**SUPPLIED ENTRIES**
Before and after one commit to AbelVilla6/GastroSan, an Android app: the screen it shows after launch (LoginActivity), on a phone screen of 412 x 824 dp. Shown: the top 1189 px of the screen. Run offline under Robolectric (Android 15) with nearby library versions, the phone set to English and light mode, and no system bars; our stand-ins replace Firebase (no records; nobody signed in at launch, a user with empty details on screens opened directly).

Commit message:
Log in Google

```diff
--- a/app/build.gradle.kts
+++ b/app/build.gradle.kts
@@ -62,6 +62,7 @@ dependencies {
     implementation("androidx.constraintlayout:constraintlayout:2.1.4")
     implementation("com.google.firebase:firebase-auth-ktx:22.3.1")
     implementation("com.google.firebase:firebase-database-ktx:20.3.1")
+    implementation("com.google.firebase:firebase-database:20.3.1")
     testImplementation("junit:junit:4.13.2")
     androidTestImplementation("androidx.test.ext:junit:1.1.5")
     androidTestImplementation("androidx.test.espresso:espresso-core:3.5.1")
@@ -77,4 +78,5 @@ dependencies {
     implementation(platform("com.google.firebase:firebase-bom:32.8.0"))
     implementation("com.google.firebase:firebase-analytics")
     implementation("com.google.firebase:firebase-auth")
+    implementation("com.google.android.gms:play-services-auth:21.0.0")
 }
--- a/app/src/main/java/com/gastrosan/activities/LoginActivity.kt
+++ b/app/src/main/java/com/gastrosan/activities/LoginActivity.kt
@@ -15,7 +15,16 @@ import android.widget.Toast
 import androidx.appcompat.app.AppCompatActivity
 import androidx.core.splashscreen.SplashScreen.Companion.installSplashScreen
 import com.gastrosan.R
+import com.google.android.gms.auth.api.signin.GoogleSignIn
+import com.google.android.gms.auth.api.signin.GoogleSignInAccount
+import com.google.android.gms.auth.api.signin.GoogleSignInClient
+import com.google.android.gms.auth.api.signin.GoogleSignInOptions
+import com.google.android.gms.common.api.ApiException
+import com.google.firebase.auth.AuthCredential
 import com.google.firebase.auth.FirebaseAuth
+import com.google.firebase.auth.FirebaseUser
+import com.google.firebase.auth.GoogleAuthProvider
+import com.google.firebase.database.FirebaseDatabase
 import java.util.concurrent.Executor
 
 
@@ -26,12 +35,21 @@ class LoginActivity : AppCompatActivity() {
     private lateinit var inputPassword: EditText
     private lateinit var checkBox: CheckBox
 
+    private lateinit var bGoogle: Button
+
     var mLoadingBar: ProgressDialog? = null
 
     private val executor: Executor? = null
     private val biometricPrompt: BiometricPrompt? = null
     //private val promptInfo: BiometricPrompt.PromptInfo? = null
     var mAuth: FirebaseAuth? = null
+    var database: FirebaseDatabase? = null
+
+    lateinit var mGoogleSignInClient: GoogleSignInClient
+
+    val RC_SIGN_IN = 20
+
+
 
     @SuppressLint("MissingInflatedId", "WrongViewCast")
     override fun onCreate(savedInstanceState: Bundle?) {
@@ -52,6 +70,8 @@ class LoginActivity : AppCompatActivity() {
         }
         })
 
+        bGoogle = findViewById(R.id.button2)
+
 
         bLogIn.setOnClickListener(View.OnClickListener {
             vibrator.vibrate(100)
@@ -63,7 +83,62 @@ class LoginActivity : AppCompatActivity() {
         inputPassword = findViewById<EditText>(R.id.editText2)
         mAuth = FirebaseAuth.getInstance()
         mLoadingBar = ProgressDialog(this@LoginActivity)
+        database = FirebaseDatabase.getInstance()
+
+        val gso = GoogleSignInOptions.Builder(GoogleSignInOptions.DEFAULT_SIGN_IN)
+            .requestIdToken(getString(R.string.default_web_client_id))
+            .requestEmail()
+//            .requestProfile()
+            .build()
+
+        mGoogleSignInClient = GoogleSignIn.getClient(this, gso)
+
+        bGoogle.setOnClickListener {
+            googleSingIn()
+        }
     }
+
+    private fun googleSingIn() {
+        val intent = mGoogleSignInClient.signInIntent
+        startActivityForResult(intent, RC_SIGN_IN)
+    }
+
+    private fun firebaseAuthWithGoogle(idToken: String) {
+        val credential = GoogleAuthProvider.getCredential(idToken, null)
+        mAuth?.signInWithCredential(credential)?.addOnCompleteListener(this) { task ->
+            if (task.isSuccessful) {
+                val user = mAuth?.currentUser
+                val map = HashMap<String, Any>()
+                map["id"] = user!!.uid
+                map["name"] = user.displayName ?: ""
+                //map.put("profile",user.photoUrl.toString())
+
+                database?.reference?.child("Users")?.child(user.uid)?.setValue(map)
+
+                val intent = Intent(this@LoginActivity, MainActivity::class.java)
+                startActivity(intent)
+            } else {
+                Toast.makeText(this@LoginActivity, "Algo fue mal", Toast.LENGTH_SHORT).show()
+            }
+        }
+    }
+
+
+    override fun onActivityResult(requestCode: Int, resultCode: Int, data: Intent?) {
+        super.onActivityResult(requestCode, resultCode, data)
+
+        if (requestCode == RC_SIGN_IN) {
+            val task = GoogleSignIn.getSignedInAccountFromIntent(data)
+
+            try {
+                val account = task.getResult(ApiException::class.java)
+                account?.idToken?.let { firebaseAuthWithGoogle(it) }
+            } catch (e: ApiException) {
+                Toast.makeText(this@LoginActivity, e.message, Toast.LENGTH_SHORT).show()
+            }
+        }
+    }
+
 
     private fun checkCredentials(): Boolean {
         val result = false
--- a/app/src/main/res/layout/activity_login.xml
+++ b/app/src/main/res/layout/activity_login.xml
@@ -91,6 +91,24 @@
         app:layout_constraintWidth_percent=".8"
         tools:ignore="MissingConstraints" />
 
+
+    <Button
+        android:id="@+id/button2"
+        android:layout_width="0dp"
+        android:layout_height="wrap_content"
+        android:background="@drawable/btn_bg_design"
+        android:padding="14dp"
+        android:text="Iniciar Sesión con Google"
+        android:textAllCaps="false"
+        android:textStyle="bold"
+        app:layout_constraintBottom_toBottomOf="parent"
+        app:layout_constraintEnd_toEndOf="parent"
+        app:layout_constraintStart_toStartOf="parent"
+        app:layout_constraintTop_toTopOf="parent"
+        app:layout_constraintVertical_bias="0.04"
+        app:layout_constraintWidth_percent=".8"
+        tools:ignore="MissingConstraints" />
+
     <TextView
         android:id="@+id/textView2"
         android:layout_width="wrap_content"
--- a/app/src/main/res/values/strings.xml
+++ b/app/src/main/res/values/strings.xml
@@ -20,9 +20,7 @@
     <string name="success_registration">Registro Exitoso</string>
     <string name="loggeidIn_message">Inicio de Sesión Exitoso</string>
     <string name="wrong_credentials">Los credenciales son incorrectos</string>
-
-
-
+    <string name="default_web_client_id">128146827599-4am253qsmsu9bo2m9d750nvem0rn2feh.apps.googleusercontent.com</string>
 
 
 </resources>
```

**INSTRUCTIONS FOR THE TASK**
Go through the listing above and locate each line that holds the word "private". Copy those lines.

**EXERCISE ANSWER**
     private lateinit var inputPassword: EditText
     private lateinit var checkBox: CheckBox
+    private lateinit var bGoogle: Button
     private val executor: Executor? = null
     private val biometricPrompt: BiometricPrompt? = null
     //private val promptInfo: BiometricPrompt.PromptInfo? = null
+    private fun googleSingIn() {
+    private fun firebaseAuthWithGoogle(idToken: String) {
     private fun checkCredentials(): Boolean {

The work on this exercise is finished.